Fed: Homeowner Mortgage Obligations Still Historically High

by Calculated Risk on 9/24/2009 03:35:00 PM

The Federal Reserve released the Household Debt Service and Financial Obligations Ratios for Q2 today.

NOTE from Fed: "The limitations of current sources of data make the calculation of the ratio especially difficult. The ideal data set for such a calculation would have the required payments on every loan held by every household in the United States. Such a data set is not available, and thus the calculated series is only a rough approximation of the current debt service ratio faced by households.

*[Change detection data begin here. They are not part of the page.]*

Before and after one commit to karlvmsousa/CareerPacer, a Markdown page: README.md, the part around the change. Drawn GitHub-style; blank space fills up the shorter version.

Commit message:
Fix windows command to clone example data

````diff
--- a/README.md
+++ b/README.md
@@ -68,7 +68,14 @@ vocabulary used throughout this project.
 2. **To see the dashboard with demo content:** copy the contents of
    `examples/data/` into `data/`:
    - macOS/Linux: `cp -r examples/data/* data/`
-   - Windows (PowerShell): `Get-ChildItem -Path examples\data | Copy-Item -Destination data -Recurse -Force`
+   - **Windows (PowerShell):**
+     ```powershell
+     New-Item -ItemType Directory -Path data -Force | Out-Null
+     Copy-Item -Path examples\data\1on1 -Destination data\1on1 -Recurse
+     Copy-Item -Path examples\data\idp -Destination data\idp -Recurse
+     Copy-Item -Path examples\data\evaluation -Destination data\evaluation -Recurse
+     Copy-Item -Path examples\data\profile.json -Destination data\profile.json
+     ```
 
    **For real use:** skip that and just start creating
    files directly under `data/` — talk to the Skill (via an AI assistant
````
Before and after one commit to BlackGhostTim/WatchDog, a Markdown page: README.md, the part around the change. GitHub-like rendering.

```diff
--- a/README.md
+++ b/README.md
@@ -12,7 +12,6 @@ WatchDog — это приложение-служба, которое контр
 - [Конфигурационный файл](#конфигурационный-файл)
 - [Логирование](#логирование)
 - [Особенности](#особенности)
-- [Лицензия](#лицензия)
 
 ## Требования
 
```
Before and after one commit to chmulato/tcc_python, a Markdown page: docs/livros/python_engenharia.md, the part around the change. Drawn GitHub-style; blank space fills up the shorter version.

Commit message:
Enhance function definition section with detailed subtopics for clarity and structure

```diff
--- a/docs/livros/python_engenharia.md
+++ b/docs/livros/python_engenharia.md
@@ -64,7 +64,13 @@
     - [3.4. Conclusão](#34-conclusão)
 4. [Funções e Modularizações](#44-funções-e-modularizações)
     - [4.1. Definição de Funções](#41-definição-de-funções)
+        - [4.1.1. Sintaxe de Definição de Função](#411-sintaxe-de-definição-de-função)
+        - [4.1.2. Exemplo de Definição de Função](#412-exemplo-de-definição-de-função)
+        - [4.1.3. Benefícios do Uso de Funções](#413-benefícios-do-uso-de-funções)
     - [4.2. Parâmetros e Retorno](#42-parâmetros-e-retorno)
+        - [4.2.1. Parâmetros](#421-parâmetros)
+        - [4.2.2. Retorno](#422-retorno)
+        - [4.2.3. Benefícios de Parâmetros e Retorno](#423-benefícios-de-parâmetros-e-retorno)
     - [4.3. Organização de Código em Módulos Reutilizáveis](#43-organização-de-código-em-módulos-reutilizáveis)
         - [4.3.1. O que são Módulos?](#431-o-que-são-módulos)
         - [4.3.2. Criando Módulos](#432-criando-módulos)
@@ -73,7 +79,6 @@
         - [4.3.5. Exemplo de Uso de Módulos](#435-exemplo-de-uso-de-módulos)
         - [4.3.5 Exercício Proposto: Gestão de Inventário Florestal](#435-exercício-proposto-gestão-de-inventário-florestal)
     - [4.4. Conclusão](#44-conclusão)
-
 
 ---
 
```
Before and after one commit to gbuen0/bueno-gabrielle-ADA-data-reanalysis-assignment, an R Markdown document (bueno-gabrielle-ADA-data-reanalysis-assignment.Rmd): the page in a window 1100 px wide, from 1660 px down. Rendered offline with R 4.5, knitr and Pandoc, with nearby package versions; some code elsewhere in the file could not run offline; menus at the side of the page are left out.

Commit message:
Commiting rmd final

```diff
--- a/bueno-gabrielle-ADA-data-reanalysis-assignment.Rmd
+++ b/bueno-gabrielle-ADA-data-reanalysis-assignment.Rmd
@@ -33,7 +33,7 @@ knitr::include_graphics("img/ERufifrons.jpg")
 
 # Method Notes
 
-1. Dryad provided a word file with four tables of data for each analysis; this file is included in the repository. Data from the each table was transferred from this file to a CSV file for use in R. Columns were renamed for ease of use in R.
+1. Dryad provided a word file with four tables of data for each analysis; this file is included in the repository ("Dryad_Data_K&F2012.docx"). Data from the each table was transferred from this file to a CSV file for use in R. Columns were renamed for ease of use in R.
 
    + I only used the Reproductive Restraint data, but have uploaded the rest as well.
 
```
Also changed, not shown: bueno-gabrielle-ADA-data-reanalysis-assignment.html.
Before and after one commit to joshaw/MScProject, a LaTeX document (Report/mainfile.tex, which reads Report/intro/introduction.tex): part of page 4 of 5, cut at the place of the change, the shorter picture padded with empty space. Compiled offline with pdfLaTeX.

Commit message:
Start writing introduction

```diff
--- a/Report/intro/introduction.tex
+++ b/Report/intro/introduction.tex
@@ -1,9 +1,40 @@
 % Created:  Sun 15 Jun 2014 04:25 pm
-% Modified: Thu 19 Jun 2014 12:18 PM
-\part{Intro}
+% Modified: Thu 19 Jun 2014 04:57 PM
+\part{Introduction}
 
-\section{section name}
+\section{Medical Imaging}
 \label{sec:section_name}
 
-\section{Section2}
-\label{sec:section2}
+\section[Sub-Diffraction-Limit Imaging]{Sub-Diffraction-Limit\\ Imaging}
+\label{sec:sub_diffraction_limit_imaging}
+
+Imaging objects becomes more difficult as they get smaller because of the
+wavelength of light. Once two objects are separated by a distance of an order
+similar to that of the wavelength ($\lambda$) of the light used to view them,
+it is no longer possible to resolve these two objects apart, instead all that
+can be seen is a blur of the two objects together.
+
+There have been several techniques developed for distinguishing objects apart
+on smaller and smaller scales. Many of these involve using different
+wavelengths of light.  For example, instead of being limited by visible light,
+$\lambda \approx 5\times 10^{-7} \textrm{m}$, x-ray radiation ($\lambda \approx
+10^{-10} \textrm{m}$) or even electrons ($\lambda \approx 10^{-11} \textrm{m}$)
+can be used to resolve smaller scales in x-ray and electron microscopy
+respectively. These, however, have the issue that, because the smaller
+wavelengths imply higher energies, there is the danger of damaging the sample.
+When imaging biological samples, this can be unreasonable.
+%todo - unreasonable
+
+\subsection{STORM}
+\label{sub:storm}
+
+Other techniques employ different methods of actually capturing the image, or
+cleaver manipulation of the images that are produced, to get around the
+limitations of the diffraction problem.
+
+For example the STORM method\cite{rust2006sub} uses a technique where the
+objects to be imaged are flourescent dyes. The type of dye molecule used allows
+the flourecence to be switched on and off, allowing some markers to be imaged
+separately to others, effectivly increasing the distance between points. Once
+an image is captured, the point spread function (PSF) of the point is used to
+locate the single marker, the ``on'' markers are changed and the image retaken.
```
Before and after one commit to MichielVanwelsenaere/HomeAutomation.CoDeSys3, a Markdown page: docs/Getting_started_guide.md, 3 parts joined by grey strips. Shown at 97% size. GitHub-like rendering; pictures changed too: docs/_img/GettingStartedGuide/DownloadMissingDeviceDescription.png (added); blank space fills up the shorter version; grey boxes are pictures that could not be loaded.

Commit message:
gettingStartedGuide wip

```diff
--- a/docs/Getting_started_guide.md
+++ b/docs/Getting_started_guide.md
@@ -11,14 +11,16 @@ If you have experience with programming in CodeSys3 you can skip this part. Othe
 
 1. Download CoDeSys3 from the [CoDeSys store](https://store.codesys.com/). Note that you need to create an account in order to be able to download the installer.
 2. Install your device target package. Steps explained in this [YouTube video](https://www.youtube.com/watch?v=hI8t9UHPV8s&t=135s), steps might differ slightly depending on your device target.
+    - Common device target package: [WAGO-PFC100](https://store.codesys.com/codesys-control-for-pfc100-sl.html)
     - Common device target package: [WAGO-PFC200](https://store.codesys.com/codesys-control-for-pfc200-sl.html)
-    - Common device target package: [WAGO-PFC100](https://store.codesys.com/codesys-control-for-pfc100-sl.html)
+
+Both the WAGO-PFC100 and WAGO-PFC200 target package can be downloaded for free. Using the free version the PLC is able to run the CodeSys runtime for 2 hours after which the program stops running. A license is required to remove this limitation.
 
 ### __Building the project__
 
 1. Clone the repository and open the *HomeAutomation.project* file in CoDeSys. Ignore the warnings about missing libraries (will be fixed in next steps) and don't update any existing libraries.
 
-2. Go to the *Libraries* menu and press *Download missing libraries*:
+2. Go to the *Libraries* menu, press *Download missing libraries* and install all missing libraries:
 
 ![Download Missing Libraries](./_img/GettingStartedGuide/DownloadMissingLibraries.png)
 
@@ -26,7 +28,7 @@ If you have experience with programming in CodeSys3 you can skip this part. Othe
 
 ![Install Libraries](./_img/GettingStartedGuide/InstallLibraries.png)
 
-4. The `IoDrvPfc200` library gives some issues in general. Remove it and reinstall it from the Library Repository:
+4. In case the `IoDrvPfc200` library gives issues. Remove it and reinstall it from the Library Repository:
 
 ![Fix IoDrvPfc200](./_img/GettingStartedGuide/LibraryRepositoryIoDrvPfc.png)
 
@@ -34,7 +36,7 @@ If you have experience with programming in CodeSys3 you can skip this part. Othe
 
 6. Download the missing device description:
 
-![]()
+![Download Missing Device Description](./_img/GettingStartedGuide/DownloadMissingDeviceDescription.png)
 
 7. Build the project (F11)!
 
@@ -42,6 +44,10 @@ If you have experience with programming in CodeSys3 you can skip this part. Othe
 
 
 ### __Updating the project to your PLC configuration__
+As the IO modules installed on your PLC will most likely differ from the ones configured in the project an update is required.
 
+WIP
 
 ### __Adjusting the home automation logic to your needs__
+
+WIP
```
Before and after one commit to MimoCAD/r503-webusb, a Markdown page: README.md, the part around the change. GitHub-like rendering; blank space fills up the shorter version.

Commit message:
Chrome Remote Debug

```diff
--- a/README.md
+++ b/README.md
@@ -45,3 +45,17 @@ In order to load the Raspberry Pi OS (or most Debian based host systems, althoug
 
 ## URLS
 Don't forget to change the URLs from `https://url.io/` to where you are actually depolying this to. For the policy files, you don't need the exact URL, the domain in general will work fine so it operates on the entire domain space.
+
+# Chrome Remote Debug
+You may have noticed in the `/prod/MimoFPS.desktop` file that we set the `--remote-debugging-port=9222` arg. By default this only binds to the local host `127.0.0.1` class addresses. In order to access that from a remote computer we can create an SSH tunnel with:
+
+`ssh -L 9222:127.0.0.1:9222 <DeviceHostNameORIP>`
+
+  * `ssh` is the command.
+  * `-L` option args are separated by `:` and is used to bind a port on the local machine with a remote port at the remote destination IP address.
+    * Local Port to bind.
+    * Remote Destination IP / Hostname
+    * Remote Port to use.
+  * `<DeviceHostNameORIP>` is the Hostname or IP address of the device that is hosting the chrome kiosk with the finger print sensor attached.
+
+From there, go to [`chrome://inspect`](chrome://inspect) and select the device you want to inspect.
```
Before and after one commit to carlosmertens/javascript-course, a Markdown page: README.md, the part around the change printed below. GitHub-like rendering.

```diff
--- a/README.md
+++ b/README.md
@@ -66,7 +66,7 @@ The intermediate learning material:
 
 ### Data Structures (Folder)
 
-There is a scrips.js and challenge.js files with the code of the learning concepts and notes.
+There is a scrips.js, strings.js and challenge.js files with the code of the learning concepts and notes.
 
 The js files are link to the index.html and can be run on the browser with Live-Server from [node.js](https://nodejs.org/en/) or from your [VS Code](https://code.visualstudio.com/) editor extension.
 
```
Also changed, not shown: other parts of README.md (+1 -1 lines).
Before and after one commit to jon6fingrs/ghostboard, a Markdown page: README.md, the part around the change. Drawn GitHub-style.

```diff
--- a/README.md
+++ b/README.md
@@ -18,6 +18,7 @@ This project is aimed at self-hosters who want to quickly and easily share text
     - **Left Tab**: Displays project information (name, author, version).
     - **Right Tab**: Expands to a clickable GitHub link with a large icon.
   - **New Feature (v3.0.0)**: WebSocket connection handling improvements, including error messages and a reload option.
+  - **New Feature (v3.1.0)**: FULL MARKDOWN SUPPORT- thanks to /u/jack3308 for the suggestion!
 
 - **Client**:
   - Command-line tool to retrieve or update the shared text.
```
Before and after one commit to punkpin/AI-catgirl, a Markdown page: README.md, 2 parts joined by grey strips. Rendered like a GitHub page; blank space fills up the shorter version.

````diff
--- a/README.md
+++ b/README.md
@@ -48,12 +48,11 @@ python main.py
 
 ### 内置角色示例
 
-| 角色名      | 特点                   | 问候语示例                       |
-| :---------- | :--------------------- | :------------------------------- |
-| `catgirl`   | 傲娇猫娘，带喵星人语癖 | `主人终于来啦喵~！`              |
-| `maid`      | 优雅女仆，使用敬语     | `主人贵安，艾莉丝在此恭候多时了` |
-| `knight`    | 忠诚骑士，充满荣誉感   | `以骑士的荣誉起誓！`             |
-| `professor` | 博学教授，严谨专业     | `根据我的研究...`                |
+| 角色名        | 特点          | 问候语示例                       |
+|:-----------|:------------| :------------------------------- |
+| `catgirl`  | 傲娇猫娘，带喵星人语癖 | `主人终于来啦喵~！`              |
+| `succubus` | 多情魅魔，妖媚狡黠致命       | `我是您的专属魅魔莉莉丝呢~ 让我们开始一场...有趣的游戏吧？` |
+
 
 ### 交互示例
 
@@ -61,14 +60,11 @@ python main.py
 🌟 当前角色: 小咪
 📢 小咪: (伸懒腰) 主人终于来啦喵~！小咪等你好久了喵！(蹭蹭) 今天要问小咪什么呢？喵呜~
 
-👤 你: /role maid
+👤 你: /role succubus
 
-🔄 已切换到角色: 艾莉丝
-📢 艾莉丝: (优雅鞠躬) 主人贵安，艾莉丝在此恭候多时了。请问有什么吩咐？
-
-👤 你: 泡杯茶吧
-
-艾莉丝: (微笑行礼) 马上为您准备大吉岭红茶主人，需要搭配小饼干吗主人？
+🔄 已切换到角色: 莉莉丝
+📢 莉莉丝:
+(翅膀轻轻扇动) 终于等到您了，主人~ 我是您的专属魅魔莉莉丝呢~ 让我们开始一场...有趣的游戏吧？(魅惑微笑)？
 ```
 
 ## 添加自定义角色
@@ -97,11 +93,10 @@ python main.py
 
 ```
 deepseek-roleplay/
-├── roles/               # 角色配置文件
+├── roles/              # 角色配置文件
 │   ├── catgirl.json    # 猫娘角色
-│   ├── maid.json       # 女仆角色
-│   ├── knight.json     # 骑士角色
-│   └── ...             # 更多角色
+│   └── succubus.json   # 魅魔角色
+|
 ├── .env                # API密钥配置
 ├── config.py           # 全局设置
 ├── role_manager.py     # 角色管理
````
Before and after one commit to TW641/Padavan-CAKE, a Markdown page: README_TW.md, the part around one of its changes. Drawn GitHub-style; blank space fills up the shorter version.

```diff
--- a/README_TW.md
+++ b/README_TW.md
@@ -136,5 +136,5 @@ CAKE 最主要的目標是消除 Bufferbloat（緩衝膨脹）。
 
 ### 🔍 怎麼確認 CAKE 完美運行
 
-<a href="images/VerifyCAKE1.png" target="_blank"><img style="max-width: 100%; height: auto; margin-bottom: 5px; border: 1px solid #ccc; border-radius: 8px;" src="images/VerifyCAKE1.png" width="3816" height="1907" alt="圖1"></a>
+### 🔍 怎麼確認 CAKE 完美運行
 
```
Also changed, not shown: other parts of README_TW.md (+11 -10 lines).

Nonetheless, this rough approximation may be useful if, by using the same method and data series over time, it generates a time series that captures the important changes in household debt service payments."

Because of these limitations, the Financial Obligations Ratio (FOR) should be used to look at changes over time, not the absolute value of the ratio.

Financial Obligations Ratio Click on graph for larger image in new window.

This graph shows the homeowner financial obligations for consumer and mortgage debt as a percent of disposable personal income (DPI) since 1980.

"The homeowner mortgage FOR includes payments on mortgage debt, homeowners' insurance, and property taxes, while the homeowner consumer FOR includes payments on consumer debt and automobile leases."

Consumer financial obligations are still a little high historically, but mortgage obligations are very high (especially considering the level of interest rates). Just like after the housing bubble of the late '80s/ early '90s, it will probably take some time for the mortgage FOR to decline to more normal levels.